WPI students aren’t the only ones trying to curb the lionfish’s destructive appetite either. iRobot CEO Colin Angle and Science from Scientists founder Erika Angle created the non-profit Robots in Service of the Environment (RSE) in the Spring of 2017. RSE’s first device was its Guardian LF1Robot. Essentially a submersible lionfish vacuum, the Kickstarter-funded Guardian robot stuns lionfish before sucking them into a chamber for extraction.
Autonomous lionfish hunting
While the Guardian can be used to harvest lionfish, it needs to be directed by an operator connected to the robot by a tether, which could damage fragile reefs. WPI’s robot would be untethered and would hunt for fish on its own, without human direction. Once it recognizes a lionfish, it would change course to intercept it and spear it. The buoyant spear tip would detach and float the fish to the surface to be collected. A fisher could use multiple robots to maximize his catch.
WPI states the goal is to toss the robot out of the boat, have it go down to the reef, plot out a course, and begin its search. Ideally, the robot will set up a search pattern and fly along the reef without collision. The idea is that the robots could be part of the environmental solution.
The past year’s MQP team members used machine learning, advanced computer vision libraries, neural network software, and computer vision models to develop the robot’s computer vision system, which is the key to distinguishing lionfish from the other fish and aquatic species in the area. They showed the system thousands of images of lionfish of different colors, taken from different angles and under different lighting conditions, to train it to recognize a lionfish with greater than 95% accuracy.
The team also developed a spearing and buoyancy compensation system. The robot has a revolving carousel, not unlike the cylinder of a revolver, that holds eight detachable spear tips. A motorized mechanism connects to a metal shaft that thrusts the spear tips into the fish. As the shaft retracts, leaving the buoyant spear tip embedded in the fish, the carousel turns to move the next spear tip into position.
As the spear tips are used, the robot loses buoyancy. To compensate, the researchers built a watertight, air-filled chamber that enlarges slightly after each spearing to displace more water and equalize the robot’s buoyancy.
The team also designed a water-tight chamber to protect the robot’s motherboard and electronics from the salt water, which is highly corrosive. “In many ways, this was the hardest part of the project,” said William Godsey, who worked on the system’s buoyancy and electronics chambers, along with its shooting mechanism. “Just because something is waterproof doesn’t mean it will work in salt water, which is an incredibly corrosive substance.”

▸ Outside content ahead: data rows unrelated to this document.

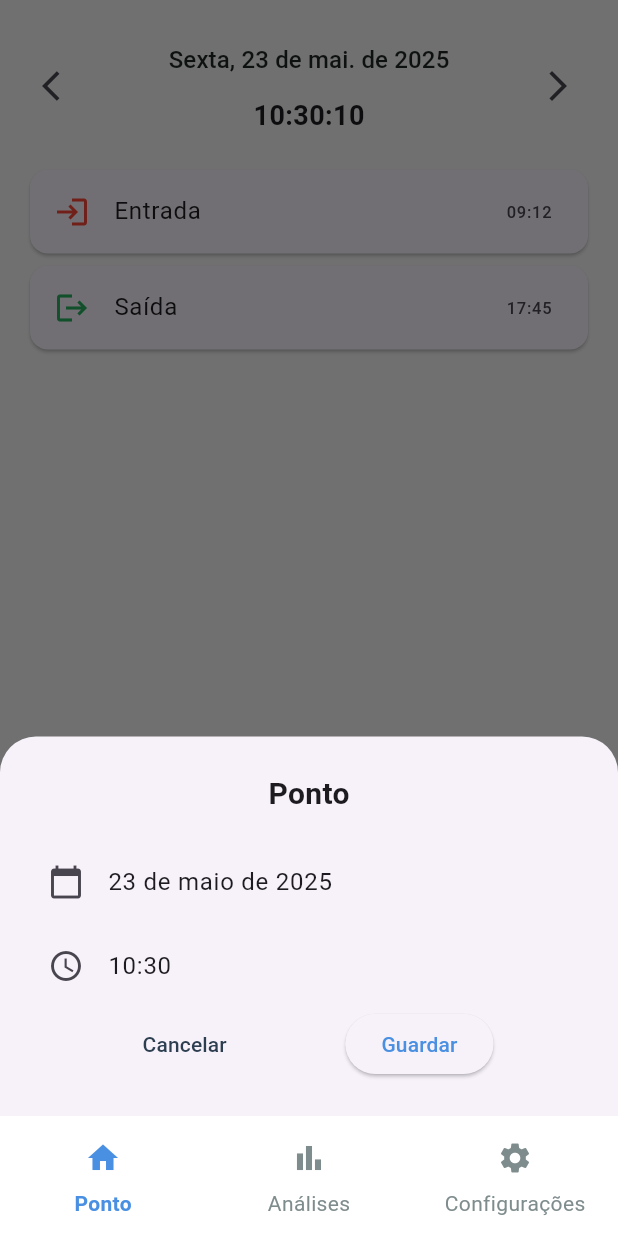
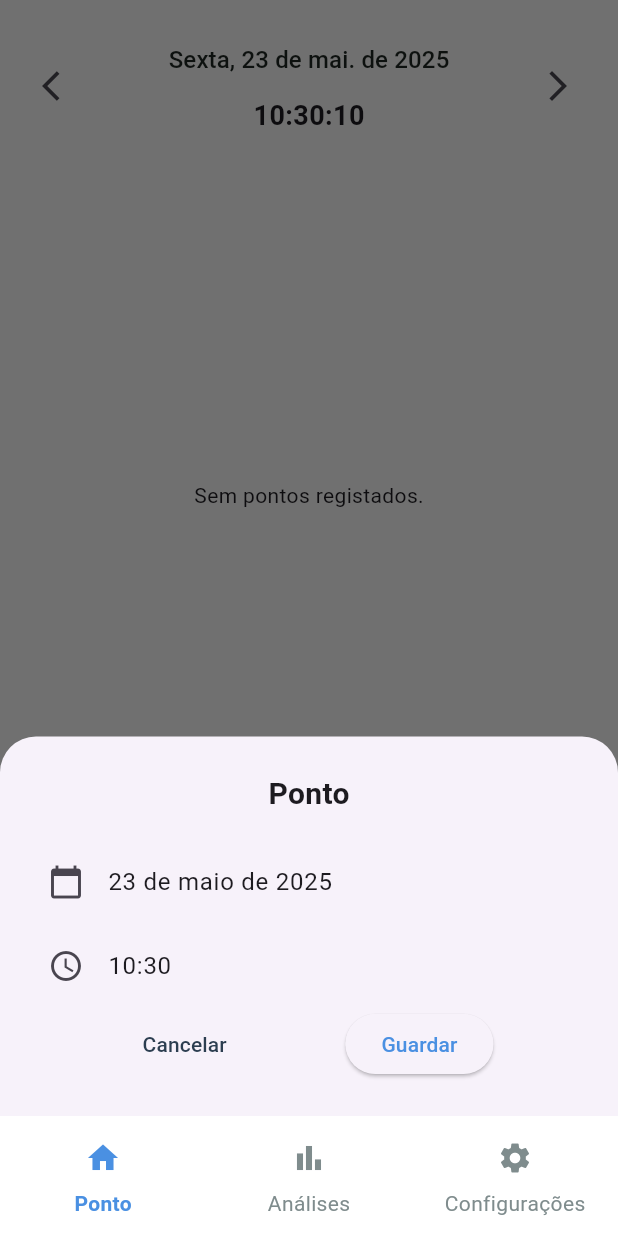
Before and after one commit to srcast/OnTime, a Flutter app: the screen it shows after launch, after a tap on the "add" icon, on a phone screen of 412 x 824 dp. Run offline on Flutter 3.47's test engine with Material 3 defaults, Android fonts, the phone set to English and light mode, and no system bars; our stand-ins replace device_preview, drift, get_it, go_router; accounts and stored records are empty; generated files the repository leaves out were written again.

Commit message:
Points Service, Activity Card, HomePage VM Page, DI
- Creation of Points Service
- Modification of Activity Card
- New funtionalities in HomePage VM

```diff
--- a/on_time/lib/database/locator.dart
+++ b/on_time/lib/database/locator.dart
@@ -1,8 +1,12 @@
 import 'package:get_it/get_it.dart';
 import 'package:on_time/database/database.dart';
+import 'package:on_time/services/points_service.dart';
+import 'package:on_time/viewmodel/home_page_vm.dart';
 
-GetIt db = GetIt.instance;
+GetIt locator = GetIt.instance;
 
 void setup() {
-  db.registerLazySingleton(() => AppDatabase());
+  locator.registerLazySingleton(() => AppDatabase());
+  locator.registerLazySingleton(() => PointsService(locator<AppDatabase>()));
+  locator.registerFactory(() => HomePageViewModel(locator<PointsService>()));
 }
--- a/on_time/lib/helpers/datesHelper.dart
+++ b/on_time/lib/helpers/dates_helper.dart
@@ -1,4 +1,5 @@
 import 'package:flutter/material.dart';
+import 'package:intl/intl.dart';
 import 'package:on_time/utils/labels.dart';
 
 class DatesHelper {
@@ -45,4 +46,12 @@ class DatesHelper {
 
     return DateTime(now.year, now.month, now.day);
   }
+
+  static String getTimeFromDate(DateTime date) {
+    return DateFormat('HH:mm').format(date);
+  }
+
+  static DateTime getSessionFromDate(DateTime date) {
+    return DateTime(date.year, date.month, date.day);
+  }
 }
--- a/on_time/lib/layout/widgets/activity_card.dart
+++ b/on_time/lib/layout/widgets/activity_card.dart
@@ -1,25 +1,54 @@
 import 'package:flutter/material.dart';
+import 'package:on_time/database/database.dart';
+import 'package:on_time/helpers/dates_helper.dart';
 import 'package:on_time/utils/colors.dart';
 import 'package:on_time/utils/labels.dart';
 
 class ActivityCard extends StatelessWidget {
-  final String label;
-  final String value;
+  final Ponto ponto;
+  final int index;
 
-  const ActivityCard({super.key, required this.label, required this.value});
+  const ActivityCard({super.key, required this.ponto, required this.index});
 
   @override
   Widget build(BuildContext context) {
-    return Card(
+    /*     return Card(
       shape: RoundedRectangleBorder(borderRadius: BorderRadius.circular(12)),
       child: ListTile(
         leading: Icon(
-          label == Labels.getIn ? Icons.login : Icons.logout,
-          color: label == Labels.getOut ? AppColors.softGreen : Colors.red,
+          ponto.getIn ? Icons.login : Icons.logout,
+          color: ponto.getIn ? AppColors.softGreen : Colors.red,
         ),
-        title: Text(label),
-        trailing: Text(value),
+        title: Text(ponto.getIn ? Labels.getIn : Labels.getOut),
+        trailing: Text(DatesHelper.getTimeFromDate(ponto.date)),
       ),
+    ); */
+
+    return Column(
+      children: [
+        if (ponto.getIn && index > 0) ...[
+          SizedBox(height: 10),
+          Center(child: Text('Pausa')),
+          SizedBox(height: 10),
+        ],
+
+        Card(
+          shape: RoundedRectangleBorder(
+            borderRadius: BorderRadius.circular(12),
+          ),
+          child: ListTile(
+            leading: Icon(
+              ponto.getIn ? Icons.login : Icons.logout,
+              color: ponto.getIn ? AppColors.softGreen : Colors.red,
+            ),
+            title: Text(ponto.getIn ? Labels.getIn : Labels.getOut),
+            trailing: Text(
+              DatesHelper.getTimeFromDate(ponto.date),
+              style: TextStyle(fontSize: 14),
+            ),
+          ),
+        ),
+      ],
     );
   }
 }
--- a/on_time/lib/layout/widgets/day_summary.dart
+++ b/on_time/lib/layout/widgets/day_summary.dart
@@ -29,11 +29,11 @@ class DaySummary extends StatelessWidget {
             ),
             _summaryRow(
               Labels.hourValue,
-              '${NumberFormat.simpleCurrency().format(hourValue)}/h',
+              '${NumberFormat.simpleCurrency(locale: 'pt-Pt').format(hourValue)}/h',
             ),
             _summaryRow(
               Labels.profit,
-              NumberFormat.simpleCurrency().format(profit),
+              NumberFormat.simpleCurrency(locale: 'pt-Pt').format(profit),
             ),
           ],
         ),
--- a/on_time/lib/main.dart
+++ b/on_time/lib/main.dart
@@ -21,7 +21,7 @@ void main() async {
           create: (context) => AppDatabase(),
           dispose: (context, AppDatabase db) => db.close(),
         ),
-        ChangeNotifierProvider(create: (_) => HomePageViewModel()),
+        ChangeNotifierProvider(create: (_) => locator<HomePageViewModel>()),
       ],
       child: DevicePreview(
         builder: (context) {
--- /dev/null
+++ b/on_time/lib/services/points_service.dart
@@ -0,0 +1,35 @@
+import 'package:drift/drift.dart';
+import 'package:on_time/database/database.dart';
+
+class PointsService {
+  final AppDatabase db;
+
+  PointsService(this.db);
+
+  Future<List<Ponto>> getPointsSession(DateTime session) async =>
+      await (db.select(db.pontos)
+            ..where((p) => p.sessionId.equals(session))
+            ..orderBy([
+              (p) => OrderingTerm(expression: p.date, mode: OrderingMode.asc),
+            ]))
+          .get();
+
+  Future<Ponto?> getLastPointSession(DateTime session) async {
+    return await (db.select(db.pontos)
+          ..where((p) => p.sessionId.equals(session))
+          ..orderBy([
+            (p) => OrderingTerm(expression: p.date, mode: OrderingMode.desc),
+          ])
+          ..limit(1))
+        .getSingleOrNull();
+  }
+
+  Future<void> insertPoint(PontosCompanion ponto) async {
+    try {
+      await db.into(db.pontos).insert(ponto);
+    } catch (e, s) {
+      print('Exception details:\n $e');
+      print('Stack trace:\n $s');
+    }
+  }
+}
--- a/on_time/lib/viewmodel/home_page_vm.dart
+++ b/on_time/lib/viewmodel/home_page_vm.dart
@@ -1,10 +1,14 @@
 import 'dart:async';
+import 'package:drift/drift.dart';
 import 'package:flutter/material.dart';
 import 'package:intl/intl.dart';
-import 'package:on_time/helpers/datesHelper.dart';
+import 'package:on_time/database/database.dart';
+import 'package:on_time/helpers/dates_helper.dart';
 import 'package:on_time/layout/widgets/point_modal.dart';
+import 'package:on_time/services/points_service.dart';
 
 class HomePageViewModel extends ChangeNotifier {
+  final PointsService _pointsService;
   late DateTime _date;
   late Timer _timer;
   bool _timerVisible = true;
@@ -12,13 +16,16 @@ class HomePageViewModel extends ChangeNotifier {
   late int _sessionMinutes;
   late double _hourValueBase;
   late double _sessionProfit;
+  List<Ponto> _pontos = [];
+  final ScrollController _scrollController = ScrollController();
 
-  HomePageViewModel() {
+  HomePageViewModel(this._pointsService) {
     timerRunning(true);
     _today = DatesHelper.getDatetimeToday();
     _sessionMinutes = 0;
     _hourValueBase = 25.43;
     _sessionProfit = 0;
+    getSessionPoints();
   }
 
   // Public Properties
@@ -39,6 +46,10 @@ class HomePageViewModel extends ChangeNotifier {
   double get hourValueBase => _hourValueBase;
 
   double get sessionProfit => _sessionProfit;
+
+  List<Ponto> get pontos => _pontos;
+
+  ScrollController get scrollController => _scrollController;
 
   //////////
 
@@ -67,6 +78,33 @@ class HomePageViewModel extends ChangeNotifier {
       ),
       builder: (_) => PointModal(date: _date),
     );
+
+    if (selectedDateTime != null) {
+      _date = selectedDateTime;
+      var lastPoint = await _pointsService.getLastPointSession(
+        DatesHelper.getSessionFromDate(_date),
+      );
+      bool inState =
+          lastPoint != null ? (lastPoint.getIn ? false : true) : true;
+
+      _pointsService.insertPoint(
+        PontosCompanion(
+          date: Value(
+            DateTime(
+              _date.year,
+              _date.month,
+              _date.day,
+              _date.hour,
+              _date.minute,
+            ),
+          ), // date without seconds
+          getIn: Value(inState),
+          sessionId: Value(DatesHelper.getSessionFromDate(_date)),
+        ),
+      );
+
+      getSessionPoints();
+    }
   }
 
   void changeDate(String dir) {
@@ -90,6 +128,7 @@ class HomePageViewModel extends ChangeNotifier {
 
   void goToToday() {
     timerRunning(true); // already has notifyListeners
+    getSessionPoints();
   }
 
   void openCalendar(BuildContext context) async {
@@ -106,6 +145,45 @@ class HomePageViewModel extends ChangeNotifier {
     } else {
       timerRunning(false); // already has notifyListeners
     }
+
+    getSessionPoints();
+  }
+
+  Future<void> getSessionPoints() async {
+    DateTime session = DatesHelper.getSessionFromDate(_date);
+    _pontos = await _pointsService.getPointsSession(session);
+
+    updateDaySummary();
+
+    // animates activity list to last position
+    WidgetsBinding.instance.addPostFrameCallback((_) {
+      if (_scrollController.hasClients) {
+        _scrollController.animateTo(
+          _scrollController.position.maxScrollExtent,
+          duration: Duration(milliseconds: 300),
+          curve: Curves.easeOut,
+        );
+      }
+    });
+  }
+
+  void updateDaySummary() {
+    _sessionMinutes = 0;
+
+    if (_pontos.length > 1) {
+      for (int i = 1; i < _pontos.length; i += 2) {
+        var outD = _pontos[i].date;
+        var inD = _pontos[i - 1].date;
+        var dif = outD.difference(inD).inMinutes;
+
+        _sessionMinutes += dif;
+        //_pontos[i].date.difference(_pontos[i - 1].date).inMinutes;
+      }
+    }
+
+    _sessionProfit = (_hourValueBase * _sessionMinutes) / 60;
+
+    notifyListeners();
   }
 
   /*   @override
--- a/on_time/lib/views/home_page.dart
+++ b/on_time/lib/views/home_page.dart
@@ -2,7 +2,6 @@ import 'package:flutter/material.dart';
 import 'package:on_time/layout/widgets/activity_card.dart';
 import 'package:on_time/layout/widgets/day_summary.dart';
 import 'package:on_time/utils/colors.dart';
-import 'package:on_time/utils/labels.dart';
 import 'package:on_time/viewmodel/home_page_vm.dart';
 import 'package:provider/provider.dart';
 
@@ -93,11 +92,30 @@ class _HomePage extends State<HomePage> {
                 ),
               ],
             ),
-            SizedBox(height: 10),
-            ActivityCard(label: Labels.getIn, value: '09:12'),
-            ActivityCard(label: Labels.getOut, value: '17:45'),
-            SizedBox(height: 10),
-            Spacer(),
+            Expanded(
+              child: Column(
+                children: [
+                  SizedBox(height: 10),
+
+                  vm.pontos.isEmpty
+                      ? Expanded(
+                        child: Center(child: Text('Sem pontos registados.')),
+                      )
+                      : Expanded(
+                        child: ListView.builder(
+                          controller: vm.scrollController,
+                          itemCount: vm.pontos.length,
+                          itemBuilder: (context, index) {
+                            final ponto = vm.pontos[index];
+                            return ActivityCard(ponto: ponto, index: index);
+                          },
+                        ),
+                      ),
+
+                  SizedBox(height: 10),
+                ],
+              ),
+            ),
             DaySummary(
               minutesWorked: vm.sessionMinutes,
               hourValue: vm.hourValueBase,
```
Also changed, not shown: on_time/lib/database/database.dart (+19 -13 lines), on_time/lib/helpers/database/points_helper.dart (deleted, +0 -7 lines), on_time/lib/database/database.g.dart.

The robot is being designed to attach to a commercially available, autonomous submersible robot. During the 2018-19 academic year, a second MQP team will focus on the robot’s global navigation system, which will enable it to autonomously establish and navigate a three-dimensional search grid as it seeks lionfish.